The professor’s example is very interesting and also questionable for me, in the way that a glass is clear and is meant to be able to pass light through and let us see from both inside and out, but in reality I sometimes feel the opposite. I feel as if I can’t see beyond my problems and concerns, as if I am inside a dark hole that just spins round and round. [AL: Again, this is too general. You keep alluding to these "problems" but don't show us what they are.]'
Acknowledging our concerns in life and trying to find solutions is our nature. Though, being able to know when to draw the line and letting life happen as it should, takes more awareness, practice, and patience. But maybe there is more it. What if we enjoy pain to some degree? I’m not referring to physical or self-inflicted pain, but rather the idea of wanting a reminder of life and our existence. Perhaps, we think of such problems that occupy not only our mind but also affect our presence in a crowd, where at one point I am sitting down at the dinner table with my friends sharing laughs, but in the next I feel as if my soul has left my body and I am another invisible person in the room watching myself and others in the room. Is it wrong of me to separate my mind and body at times just to see if I am really there?
MF: ok, all of this is like explication AROUND a story, this is like abstract conjecturing about life or something, it's not really feeling like a narrative at all, yes you have some characters but mainly the narrator is just musing about life in general, there is no action, conflict, climax etc. It feels almost like a blog musing about life in the abstract.

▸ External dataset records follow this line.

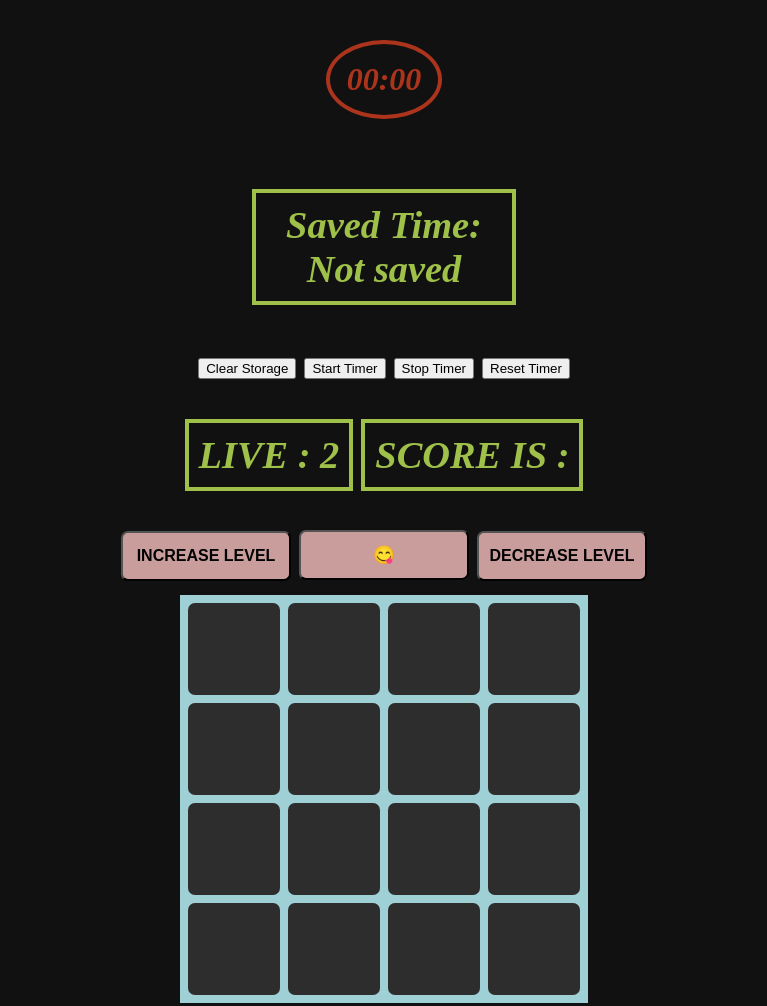
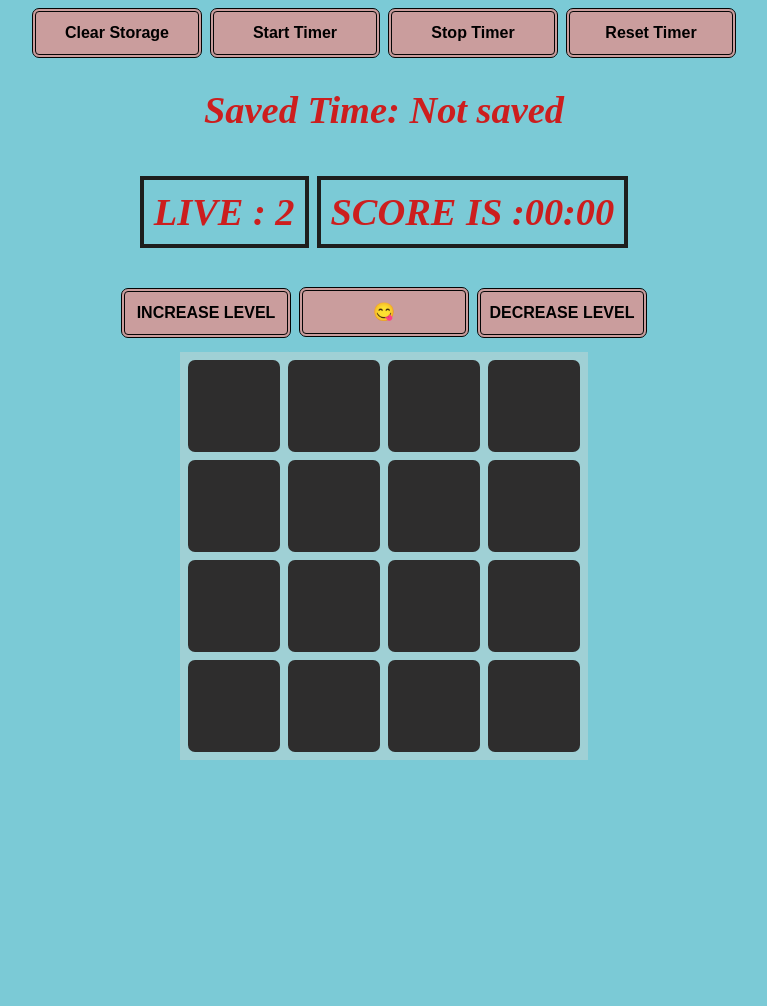
Before and after one commit to yinonab/sprint1, a plain HTML site: page index.html in a window 1280 px wide. Shown: the top 1006 px of the page, without its empty margins (256-1023 px from the left). After the commit the page ends 861 px from the top, so only its background shows below. Drawn offline with Linux system fonts and the light colour scheme.

Commit message:
fix logic of win and toggle flags

```diff
--- a/css/main.css
+++ b/css/main.css
@@ -1,6 +1,6 @@
 
 body {
-    background: #111;
+    background: #7bcad6;
     text-align: center;
     font-size: xx-large;
     font-weight: bold;
@@ -22,10 +22,12 @@ footer {
     background: linear-gradient(to top,  black, orange);
 }
 .savedTime{
-    margin-left: 500px;
-    margin-right: 500px;
-    border: 4px rgb(159, 193, 74) solid;
-    color: rgb(159, 193, 74);
+    width: 400px;
+    height: 40px;
+    margin: auto;
+    margin-top: 20px;
+    /* border: 4px rgb(30, 30, 29) solid; */
+    color: rgb(204, 30, 30);
     font-weight: bold;
     font-style: oblique;
     font-size: larger;
@@ -39,15 +41,27 @@ footer {
 }
 .live{
     display: inline-block;
-    border: 4px rgb(159, 193, 74) solid;
-    color: rgb(159, 193, 74);
+    border: 4px rgb(30, 30, 29) solid;
+    color: rgb(204, 30, 30);
     font-weight: bold;
     font-style: oblique;
     font-size: larger;
     padding: 10px;
 }
+.timebutton{
+    border: 4px double  rgb(5, 5, 5);
+    background: rgb(202, 157, 157);
+    width: 170px;
+    height: 50px;
+    border-radius: 7px;
+    font-size: medium;
+    font-weight: bold;
+    font-style: unset;
+}
 
 .restart{
+    border: 4px double  rgb(5, 5, 5);
+    background: rgb(202, 157, 157);
     background: rgb(202, 157, 157);
     width: 170px;
     height: 50px;
@@ -63,14 +77,13 @@ footer {
     margin: auto;
 }
 .timer{
-    border-radius: 50%;
     display: inline-block;
-    border: 4px rgb(172, 52, 28) solid;
-    color: rgb(172, 52, 28);
+    border: 4px rgb(30, 30, 29) solid;
+    color: rgb(204, 30, 30);
     font-weight: bold;
     font-style: oblique;
-    font-size: xx-large;
-    padding: 17px;
+    font-size: larger;
+    padding: 10px;
 }
 
 
@@ -99,6 +112,7 @@ footer {
     cursor: po;
 } */
 .level{
+    border: 4px double  rgb(5, 5, 5);
     background: rgb(202, 157, 157);
     width: 170px;
     height: 50px;
--- a/index.html
+++ b/index.html
@@ -12,18 +12,17 @@
     <table class="board">
         <!-- <tbody class="board-cells"> -->
         <div>
-            <p class="timer">00:00</p>
+            <button class="clearStorageButton timebutton">Clear Storage</button>
+            <button class="startButton timebutton">Start Timer</button>
+            <button class="stopButton timebutton">Stop Timer</button>
+            <button class="resetButton timebutton">Reset Timer</button>
+        </div>
+        <div>
             <p class="savedTime" id="savedTime">Saved Time: <span id="savedTimeValue">Not saved</span></p>
-            <button class="clearStorageButton">Clear Storage</button>
-            <button class="startButton">Start Timer</button>
-            <button class="stopButton">Stop Timer</button>
-            <button class="resetButton">Reset Timer</button>
         </div>
-        <!-- <p id="savedTime">The Best time is : </p>
-        <p id="timer">00:00</p> -->
         <div>
             <p class="live"></p>
-            <p class="live">SCORE IS : </p>
+            <p class="timer"> SCORE IS :00:00</p>
         </div>
         <!-- <div class="modal hiden">
                 <button onclick="playAgain()">Play Again</button>
--- a/js/main.js
+++ b/js/main.js
@@ -126,10 +126,8 @@ function checkGameOver() {
         gGame.isOn = false
         stopTimer()
         resetTimer()
-
-
     }
-    else if (gGame.shownCount - gGame.markedCount === gLevel.SIZE ** 2 - gLevel.MINES) {
+    else if (gGame.shownCount - gGame.markedCount === gLevel.SIZE ** 2 ||gGame.shownCount + gGame.markedCount === gLevel.SIZE ** 2 ) {
         updateRestButton('You Win !! 👑')
         gGame.isOn = false
         stopTimerAndSave()
@@ -140,12 +138,19 @@ function checkGameOver() {
 function CellMarked(event, elcell, i, j) {
     event.preventDefault();
     var currCell = gBoard[elcell.dataset.i][elcell.dataset.j]
-    if (currCell.isShown || currCell.isMarked) return
+    if (currCell.isShown ) return
+    if (currCell.isMarked === true) {
+        updateMarkedCount(0)
+        currCell.isMarked = false
+        elcell.innerText = ''
+        console.log('gGame.markedCount:', gGame.markedCount)
+    } else if (currCell.isMarked === false) {
         updateMarkedCount(1)
         console.log('gGame.markedCount:', gGame.markedCount)
         currCell.isMarked = true
         elcell.innerText = FLAG
         checkGameOver()
+    }
 }
 
 function onCellClicked(elCell, i, j) {
@@ -287,8 +292,8 @@ function addMines() {
     }
 }
 function updateMarkedCount(num) {
-    gGame.markedCount += num
-
+    if (num>0)gGame.markedCount += num
+    else gGame.markedCount-=1
 }
 function updateShownCount(num) {
     gGame.shownCount += num
@@ -327,14 +332,14 @@ const savedTimeElement = document.getElementById("savedTimeValue"); // Update th
 function updateTimer() {
     const minutes = Math.floor(currentTime / 60);
     const seconds = currentTime % 60;
-  timerElement.textContent = `${minutes.toString().padStart(2, '0')}:${seconds.toString().padStart(2, '0')}`;
+    timerElement.textContent = `SCORE IS :${minutes.toString().padStart(2, '0')}:${seconds.toString().padStart(2, '0')}`;
     currentTime++;
 }
 function resetTimer() {
     clearInterval(timerInterval);
     timerRunning = false;
     currentTime = 0;
-    timerElement.textContent = "00:00"; // Reset the timer display
+    timerElement.textContent = " SCORE IS : 00:00"; // Reset the timer display
 }
 function clearLocalStorage() {
     localStorage.clear();
```
Lines whose indentation alone changed are shown as unchanged.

Although this simple and touching story of the glass of water brings up a good point, I beg my reader to consider a new perspective. [AL: Why are you using direct address?] The professor teaches that one should put down the glass in order to relieve the pain, but he never explained why he picked up the glass in the first place. The act of picking up the glass of water represents a need that a person is trying to fulfill with the contents of the glass. It is easy enough to say that when the glass feels too heavy we should put it down; however, does that mean that the need has been fulfilled? What if the reason we have not put it down is because we have not quenched our thirst yet? I would like to offer an explanation for that part: [AL: This is very pedantic.] people cannot relieve their pain by putting down the glass because they have not been able to get what they want from the glass or have not yet found a substitute for what they seek from it.
MF: too much telling and abstracting, very little showing of a story.
One of the hardest things in life is to let go of something when you have not satisfied your need to the fullest. You are left desiring more of something you cannot obtain and then as a result you are unintentionally making yourself miserable. Living a good life is not about learning to walk away from your problems; it is about perusing your desires and understanding which pains are necessary in achieving that goal.
[AL: This is less of a narrative and more of a reflective writing or journal peice. You have not incorporated any of the elements of good storytelling that were discussed in class and in the readings. There is no narrative arc. The characters are 2 dimensional, and all the action is described in past tense and nothing is shown through action. You don't offer the reader any reasons to care about the characters or what happens to them because everything is so general. I would suggest for your next version (if you choose to contunue with this draft) converting the language to present tense and writing it as if it is happening now. Also, give details about the character's life. What is happening to him that this parable that his friend tells him affects him so much? You might also want to think about the narrator and why you chose a first person perspective. ]